By Raziqueh Hussain
Special to Caravan
This Eid when the majority of us were celebrating in new clothes at fancy restaurants with our friends and families, a few others were out there making it really festive for the lesser privileged
Little Ali’s neighbour in Karachi had brought home three small goats a week before Eid-al Adha. Ali being an orphan sat quietly outside his small house with a hopeless expression knowing fully well that this year too, no father would get him a goat.
Understanding the plight of children such as Ali, Shaheed Foundation Pakistan organizes a ‘Bakra Mandi for Children’ whose fathers have been killed in the sectarian violence every year.
As Ali walks happily with volunteer Abbas of the Foundation to the camp; there is glee on his face. He roams around the camp and after much thought selects a white and black goat with plaintive brown eyes that greets him with a friendly ‘baa’. He is delighted to receive this gift and takes it back home with him.
“We have organized several such ‘mandis’ (markets) across Pakistan,” says Abbas. “First, our children become aware of their religious duty on Eid. They learn the philosophy of sacrifice and most importantly it averts any sense of deprivation they feel while seeing other children, visiting with fathers to get a sacrificial animal,” he adds. This year each goat cost Pakistani Rs 15,000, coming from donations.
What is most important, says Abbas, is the joy on the faces of these orphans, as he points to Ali who is nuzzling his lamb and other kids who are all smiles on getting their own such gifts this Eid.
At the reception area of Amman Academy, a private school in the western suburb of Khalda in Amman, a charity campaign board has several cards which explain each orphan’s (from Dar Al Iman’s Orphanage) wish for Eid. The campaign was a huge success, says Amani Hajir, the co-ordinator.
“Orphans and impoverished children in Amman have told us what they would like to get for Eid. Some have wished for a new outfit and others for a brand new toy. It is our responsibility to make their dreams come true!” she says, adding, “Thanks to the wonderful generosity shown by our parents and students, we were able to make each and every orphan’s wish come true by distributing the gifts at an event held at school.”
For many years, Fatima’s aunt in Bangalore, India wished that on the day of Eid she were able to cook and feed children in an orphanage.
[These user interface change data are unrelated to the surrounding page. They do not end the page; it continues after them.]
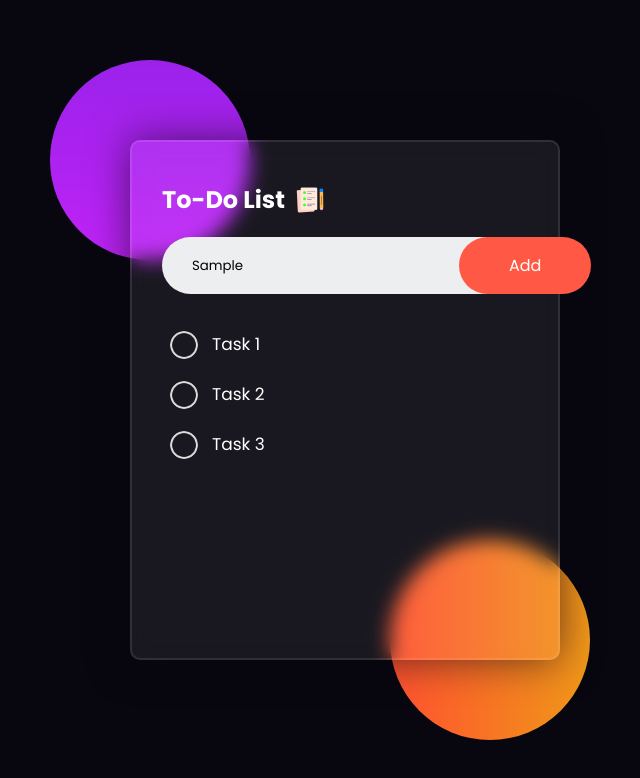
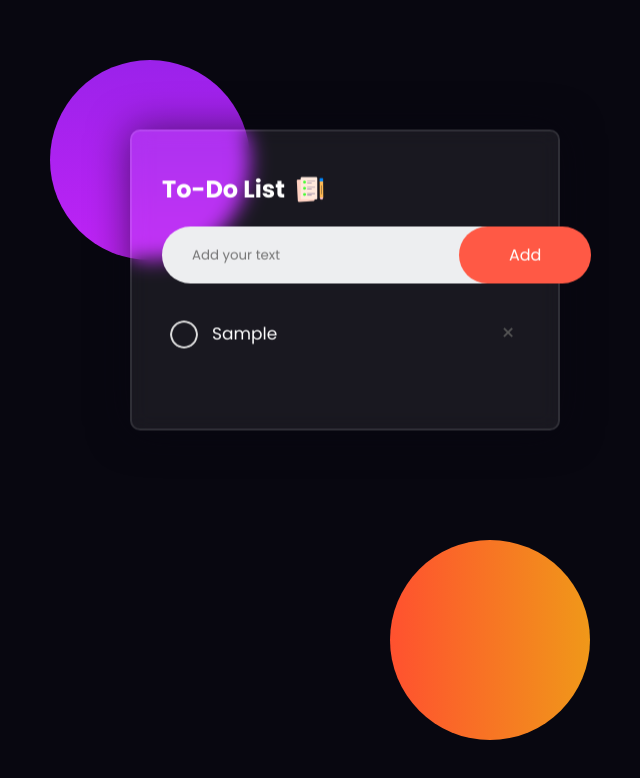
Before and after one commit to VanshKing30/To-do-App, a plain HTML site: page index.html in a window 1280 px wide. Both pictures are taken after typing "Sample" into the empty fields and a click on the button "Add". Shown: the whole page, without its empty margins (295-935 px from the left). Drawn offline with Linux system fonts and the light colour scheme.

Commit message:
Updated The Logical Part of the website.

```diff
--- a/index.html
+++ b/index.html
@@ -4,8 +4,9 @@
     <meta charset="UTF-8">
     <meta http-equiv="X-UA-Compatible" content="IE=edge">
     <meta name="viewport" content="width=device-width, initial-scale=1.0">
-    <title>To do list app</title>
+    <title>To-do List by Vansh ❤️</title>
     <link rel="stylesheet" href="style.css">
+    <link rel="icon" type="image/x-icon" href="./icon.png">
 
 </head>
 <body>
@@ -23,14 +24,14 @@
             <h2>To-Do List <img src="./icon.png" alt=""></h2>
             <div class="row">
                 <input type="text" id="input-box" placeholder="Add your text">
-                <button>Add</button>
+                <button onclick="addtask()">Add</button>
             </div>
             <ul id="list-container">
-                <li>Task 1</li>
-                <li>Task 2</li>
-                <li>Task 3</li>
+
             </ul>
         </div>
+
+
     </div>
 
 
--- a/style.css
+++ b/style.css
@@ -49,12 +49,12 @@ body{
 }
 
 .box{
-    height: 520px;
+    /* height: 520px; */
     width: 430px;
     background-color: rgba(255, 255, 255, 0.07);
     position: absolute;
     transform: translate(-50%,-50%);
-    top: 50%;
+    top: 35%;
     left: 50%;
     border-radius: 10px;
     backdrop-filter: blur(10px);
@@ -124,5 +124,29 @@ ul li::before{
     background-position: center;
     top: 12px;
     left: 8px;
+}
 
+ul li.checked{
+    color: #555;
+    text-decoration: line-through;
 }
+ul li.checked::before{
+    background-image: url(./checked.png);
+}
+
+ul li span{
+    position: absolute;
+    right: 0;
+    top: 5px;
+    width: 40px;
+    height: 40px;
+    font-size: 22px;
+    color: #555;
+    line-height: 40px;
+    text-align: center;
+    border-radius: 50%;
+}
+
+ul li span:hover{
+    background: #edeef0;
+}
--- a/work.js
+++ b/work.js
@@ -0,0 +1,38 @@
+const inputbox = document.getElementById('input-box');
+const listCont  = document.getElementById('list-container');
+
+function addtask(){
+    if(inputbox.value === ''){
+        alert("You must add some text to add task!!");
+    }
+    else{
+        let li = document.createElement('li');
+        li.innerHTML = inputbox.value;
+        listCont.appendChild(li);
+        let span = document.createElement('span');
+        span.innerHTML = "\u00d7";
+        li.appendChild(span);
+    }
+    inputbox.value = '';
+    savedata();
+
+}
+
+listCont.addEventListener('click' , function(e){
+    if(e.target.tagName === 'LI'){
+        e.target.classList.toggle('checked');
+        savedata();
+    }
+    else if(e.target.tagName === 'SPAN'){
+        e.target.parentElement.remove();
+        savedata();
+    }
+} , false);
+
+function savedata(){
+    localStorage.setItem('data' , listCont.innerHTML);
+}
+function showtask(){
+    listCont.innerHTML = localStorage.getItem('data');
+}
+showtask();
```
It seems that this year, her dream is about to come true. She contacted one of the local orphanages in Yeshwantpur and asked them if she could start the project she had in mind.
She got a number of people to assist her, collected funds to purchase ingredients and hired huge pots, called ‘deghs’, to prepare biryani. “As young Muslims, we will never come close to making a sacrifice as colossal as that which was made by Prophets Ibrahim and Ismail. However, we can try and do something special on the day of Eid, something that would earn the pleasure of Almighty Allah, and also make a difference in the lives of those who are less fortunate than us,” says Fatima,a college student.
Also a baker from Fraser Town in Bangalore, Fouzia had an idea while throwing an Eid party. “In honour of the animal that was sacrificed instead of Prophet Ismail, we made some lamb pops, which are lollipops in the shape of lambs! We bake these yummy and healthy cookies as well as chocolate covered marshmallows, and distribute it to the slum kids close to the railway crossing. It was a different Eid party this time as those poor kids were thrilled to eat our pops,” she adds.
At Govandi slums in Mumbai, Sarwar Zaidi had organised an Eid dinner, which the youth attended. It turned out to be a fun event, which was both spiritually uplifting and informative. “We invitedchildren from here (religion no bar) and prepared gift bags for them to take back with them. It gave them something to look forward to and a gift would most certainly bring them some happiness on the day of Eid,” he quips.
Not everyone has the funds for large projects, but another good idea was to distribute sweets to an orphanage, says his friend Hyder. “Most of us know that we will be spending the special day of Eid with our family and friends. However, those who live at orphanages will spend their day very differently to ours.”
In New Delhi’s historical Jama Masjidwhere thousands thronged to pray, Mohammed Younus, who visits it only once a year has come up with a concept, ‘Adopt a Family’ after seeing many homeless people sleeping on pavements.
This would be a charity drive on a lesser scale. He has made each friend of his identify one needy family and raise funds for that family, which would then be given to the family they have chosen. “I saw many people sleep hungry on the pavement and thought—‘why not do something for them this Eid.’ I think we should make it a goal for the following Eid as well, Insha Allah,” he says.
One small step by these individuals is a great example to show that every Qurbani reaches around the world to tens of thousands of people who have nothing and no one else to turn to for help.
*Raziqueh Hussain is a Sweden-based journalist who has worked for years with The Asian Age (India) and Khaleej Times, Dubai